HOW TO COMPLETE THIS TASK ▸
The lines needed are those below that contain the word "specs"; copy each one.

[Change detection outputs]
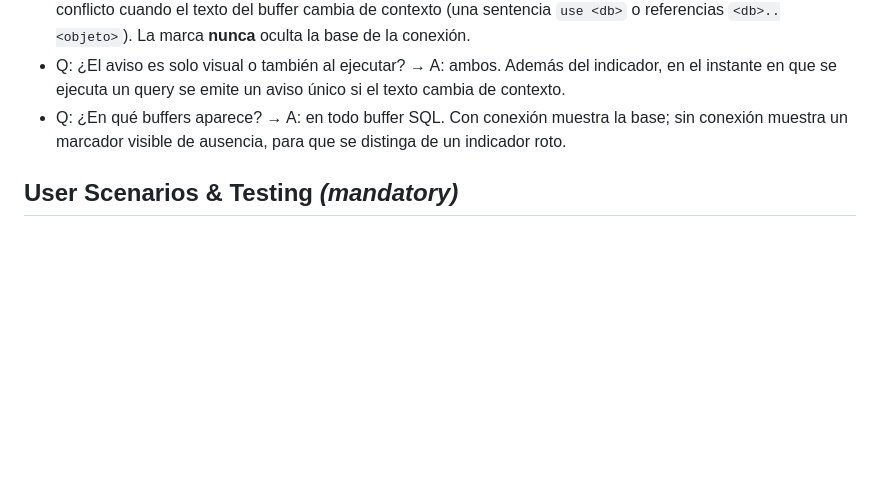
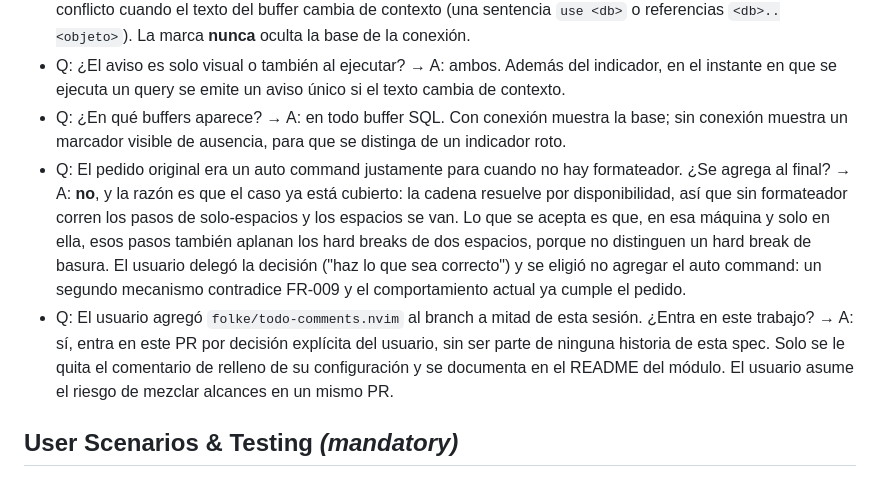
Before and after one commit to aogallo/dotfiles, a Markdown page: specs/009-trim-trailing-whitespace/spec.md, the part around the change. Rendered like a GitHub page; blank space fills up the shorter version.

```diff
--- a/specs/009-trim-trailing-whitespace/spec.md
+++ b/specs/009-trim-trailing-whitespace/spec.md
@@ -53,6 +53,17 @@ that revisits this spec must read this table rather than the original wording.
   instante en que se ejecuta un query se emite un aviso único si el texto cambia de contexto.
 - Q: ¿En qué buffers aparece? → A: en todo buffer SQL. Con conexión muestra la base; sin conexión
   muestra un marcador visible de ausencia, para que se distinga de un indicador roto.
+- Q: El pedido original era un auto command justamente para cuando no hay formateador. ¿Se agrega
+  al final? → A: **no**, y la razón es que el caso ya está cubierto: la cadena resuelve por
+  disponibilidad, así que sin formateador corren los pasos de solo-espacios y los espacios se van.
+  Lo que se acepta es que, en esa máquina y solo en ella, esos pasos también aplanan los hard breaks
+  de dos espacios, porque no distinguen un hard break de basura. El usuario delegó la decisión
+  ("haz lo que sea correcto") y se eligió no agregar el auto command: un segundo mecanismo
+  contradice FR-009 y el comportamiento actual ya cumple el pedido.
+- Q: El usuario agregó `folke/todo-comments.nvim` al branch a mitad de esta sesión. ¿Entra en este
+  trabajo? → A: sí, entra en este PR por decisión explícita del usuario, sin ser parte de ninguna
+  historia de esta spec. Solo se le quita el comentario de relleno de su configuración y se documenta
+  en el README del módulo. El usuario asume el riesgo de mezclar alcances en un mismo PR.
 
 ## User Scenarios & Testing *(mandatory)*
 
```
Also changed, not shown: specs/009-trim-trailing-whitespace/tasks.md (added, +181 -0 lines).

REPLY ▸
Before and after one commit to aogallo/dotfiles, a Markdown page: specs/009-trim-trailing-whitespace/spec.md, the part around the change. Rendered like a GitHub page; blank space fills up the shorter version.
--- a/specs/009-trim-trailing-whitespace/spec.md
+++ b/specs/009-trim-trailing-whitespace/spec.md
Also changed, not shown: specs/009-trim-trailing-whitespace/tasks.md (added, +181 -0 lines).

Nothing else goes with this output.